What an insulting asshole "Anonymous" is! Full of himself, pompous, bluster and hot air. Dick. Thinks he understands everything and everyone, and understands NOTHING. But wants to haunt this site to make trouble.


Smith said...

PS I can see why "Anonymous" remains anonymous!

Justin Cohen said...

PPS Gee, do you think "Anonymous" is a caucasian male who likes confrontation, and uses this site to play out his unresolved childhood feelings of victimhood? Why, yes!

Daniel said...

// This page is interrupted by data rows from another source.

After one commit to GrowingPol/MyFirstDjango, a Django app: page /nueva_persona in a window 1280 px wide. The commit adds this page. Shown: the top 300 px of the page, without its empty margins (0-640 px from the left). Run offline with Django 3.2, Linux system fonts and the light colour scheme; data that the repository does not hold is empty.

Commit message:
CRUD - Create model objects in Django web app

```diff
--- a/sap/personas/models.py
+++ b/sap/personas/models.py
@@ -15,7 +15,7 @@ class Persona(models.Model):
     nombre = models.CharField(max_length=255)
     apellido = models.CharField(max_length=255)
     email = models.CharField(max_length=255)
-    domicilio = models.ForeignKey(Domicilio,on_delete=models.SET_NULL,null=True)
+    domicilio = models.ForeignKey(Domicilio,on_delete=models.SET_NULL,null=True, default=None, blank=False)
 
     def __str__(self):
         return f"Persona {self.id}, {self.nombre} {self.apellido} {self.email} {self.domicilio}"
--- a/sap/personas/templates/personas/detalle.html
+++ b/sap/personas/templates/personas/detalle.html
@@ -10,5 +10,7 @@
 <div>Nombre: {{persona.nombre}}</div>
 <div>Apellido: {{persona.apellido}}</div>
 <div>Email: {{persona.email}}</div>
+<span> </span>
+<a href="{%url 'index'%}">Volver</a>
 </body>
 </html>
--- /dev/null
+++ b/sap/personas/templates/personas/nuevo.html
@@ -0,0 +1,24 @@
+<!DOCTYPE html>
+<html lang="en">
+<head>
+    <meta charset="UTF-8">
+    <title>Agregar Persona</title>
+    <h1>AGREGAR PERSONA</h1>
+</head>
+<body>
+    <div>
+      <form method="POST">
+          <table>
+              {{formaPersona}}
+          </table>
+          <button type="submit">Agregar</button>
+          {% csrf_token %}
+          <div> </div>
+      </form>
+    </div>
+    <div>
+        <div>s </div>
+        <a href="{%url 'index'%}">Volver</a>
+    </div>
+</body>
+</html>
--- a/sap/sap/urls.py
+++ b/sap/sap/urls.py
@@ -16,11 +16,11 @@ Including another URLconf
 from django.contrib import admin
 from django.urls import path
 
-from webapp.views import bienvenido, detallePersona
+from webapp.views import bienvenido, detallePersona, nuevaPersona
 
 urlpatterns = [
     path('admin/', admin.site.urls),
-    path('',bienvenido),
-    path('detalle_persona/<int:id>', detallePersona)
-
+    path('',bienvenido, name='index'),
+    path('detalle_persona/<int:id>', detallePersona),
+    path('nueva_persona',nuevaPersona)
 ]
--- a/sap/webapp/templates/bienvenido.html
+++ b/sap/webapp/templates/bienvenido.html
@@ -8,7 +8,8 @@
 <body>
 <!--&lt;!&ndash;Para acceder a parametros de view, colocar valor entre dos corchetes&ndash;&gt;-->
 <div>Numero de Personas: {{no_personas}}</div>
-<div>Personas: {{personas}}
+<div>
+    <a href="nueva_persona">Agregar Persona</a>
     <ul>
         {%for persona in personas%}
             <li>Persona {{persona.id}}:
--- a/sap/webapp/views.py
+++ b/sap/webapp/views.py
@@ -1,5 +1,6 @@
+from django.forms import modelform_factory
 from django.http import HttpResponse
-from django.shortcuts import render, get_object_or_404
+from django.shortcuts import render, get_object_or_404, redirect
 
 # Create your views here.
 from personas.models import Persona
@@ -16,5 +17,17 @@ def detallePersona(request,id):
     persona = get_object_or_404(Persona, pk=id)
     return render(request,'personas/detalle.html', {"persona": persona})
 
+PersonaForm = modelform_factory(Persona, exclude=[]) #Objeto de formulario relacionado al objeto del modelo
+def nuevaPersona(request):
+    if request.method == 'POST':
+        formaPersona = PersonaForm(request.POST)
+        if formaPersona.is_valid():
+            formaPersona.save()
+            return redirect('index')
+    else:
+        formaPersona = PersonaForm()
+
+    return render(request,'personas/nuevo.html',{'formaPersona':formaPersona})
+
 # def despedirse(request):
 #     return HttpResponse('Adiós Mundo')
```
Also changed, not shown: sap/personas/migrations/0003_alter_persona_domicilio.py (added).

I believe that you are correct in your assertion that a single payer system would be more cost effective and allow for more universal coverage. I also believe that health care is an entitlement and I'm constantly surprised that there is any disagreement about this, but so it goes. The train has left the station Cervantes and single payer health care in any near future isn't going to happen.

What are the best thoughts on how to shore up the existing system? I think that is what we should focus on.

Smith said...

Thank you, Daniel, for your intelligent contribution to this discussion. Glad you're on this site.

Anonymous said...

To Anonymous-1
So you are saying that single payer health insurance in the US will be identical with that in Great Britain?
I would bet you any amount that a situation like Charlie Gard's wouldn't happen under single payer in the US.
But lots of people here with serious conditions are being kicked out of their health plans because they didn't report a 30 year old medical procedure on their application, or lose their Medicaid because they aren't close enough to the poverty level in their state.
We have hundreds of death panels here right now.

Smith said...

Truth! Wish George were still with us.